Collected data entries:
#####
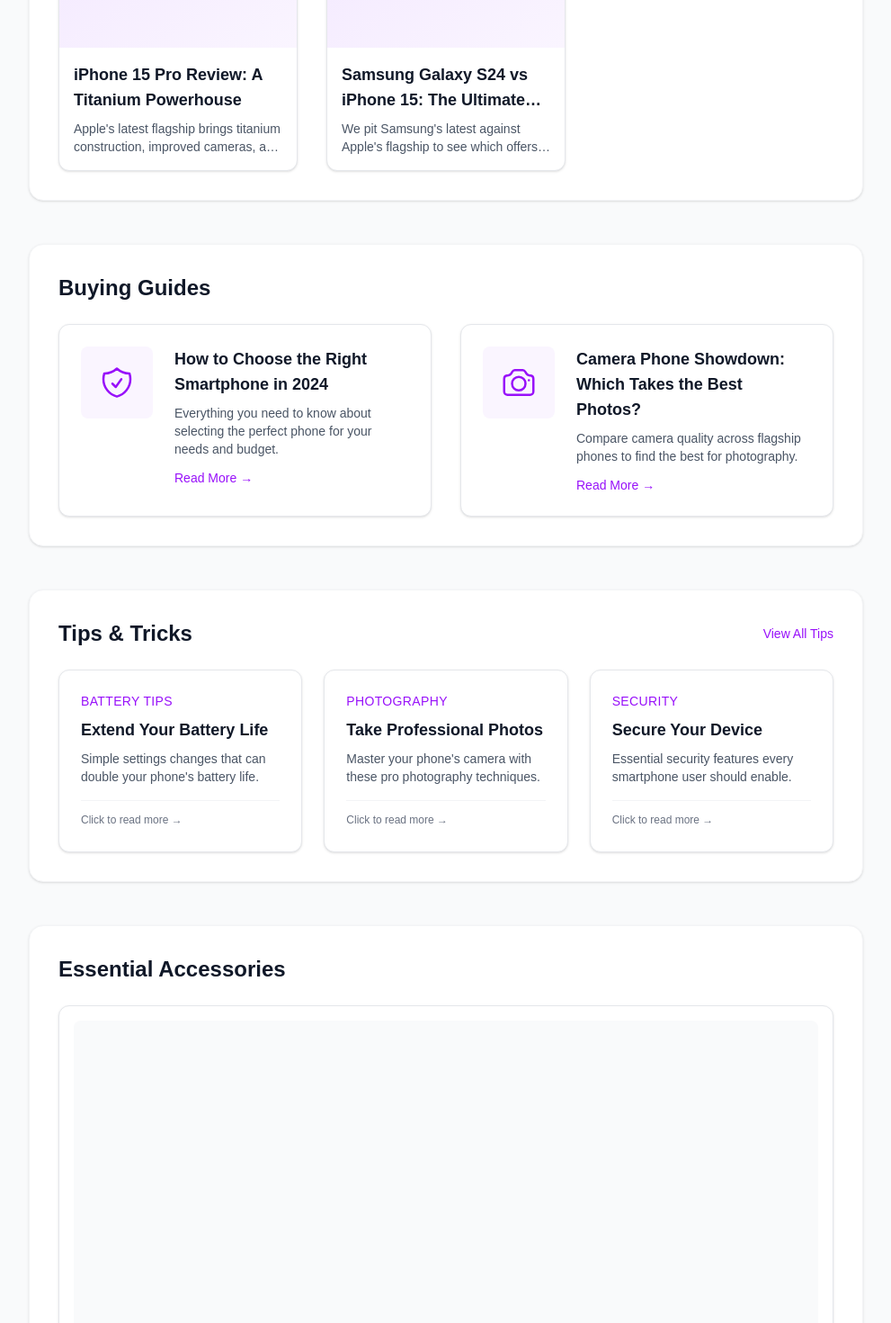
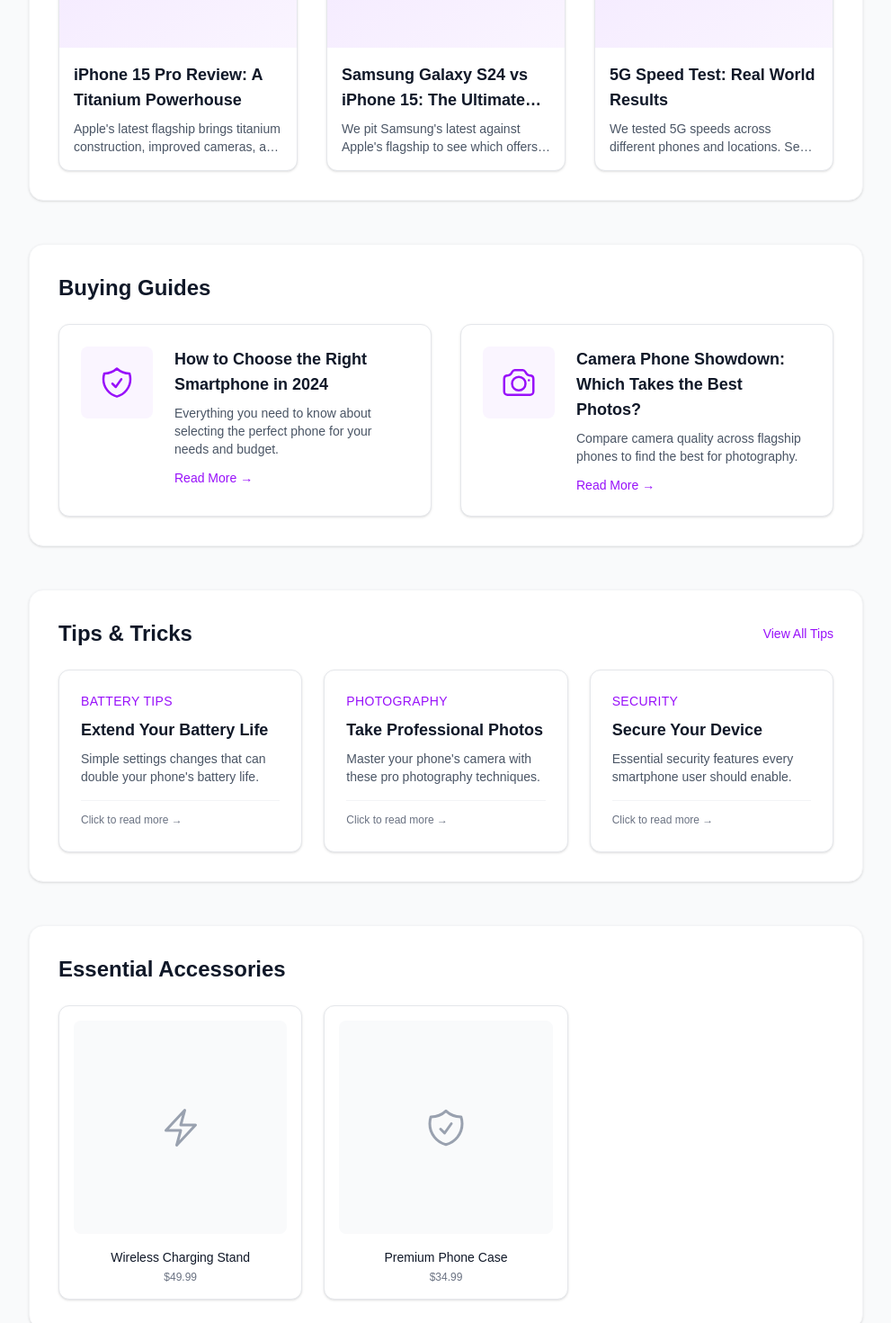
Before and after one commit to skukla/citisignal-nextjs, a Next.js app: page /phones in a window 1280 px wide. Shown: the part 1920-3390 px from the top of the page at 90% size, without its empty margins (288-1279 px from the left). Built offline with nearby package versions, Linux system fonts and the light colour scheme.

Commit message:
fix: Update phones page content and layout
- Add third tech review to match reference
- Update AccessoryGrid columns to match other content sections
- Maintain consistent grid layout across sections

```diff
--- a/src/components/ui/grids/AccessoryGrid.tsx
+++ b/src/components/ui/grids/AccessoryGrid.tsx
@@ -41,8 +41,9 @@ interface AccessoryGridProps {
 function AccessoryGrid({
   accessories,
   columns = {
-    sm: 2,
-    md: 4
+    sm: 1,
+    md: 2,
+    lg: 3
   },
   gap = 'md',
   className,
--- a/src/data/pages/phones.ts
+++ b/src/data/pages/phones.ts
@@ -244,6 +244,12 @@ export const phonesPageData = {
       title: 'Samsung Galaxy S24 vs iPhone 15: The Ultimate Comparison',
       description: 'We pit Samsung\'s latest against Apple\'s flagship to see which offers better value.',
       slug: 'samsung-s24-vs-iphone-15'
+    },
+    {
+      id: '3',
+      title: '5G Speed Test: Real World Results',
+      description: 'We tested 5G speeds across different phones and locations. See which devices offer the fastest connectivity.',
+      slug: '5g-speed-test-results'
     }
   ] as TechReview[],
 
```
#####
- **TASK GOAL**
Within the entries, find all lines that contain "layout" and copy each one.

- **EXERCISE SOLUTION**
fix: Update phones page content and layout
- Maintain consistent grid layout across sections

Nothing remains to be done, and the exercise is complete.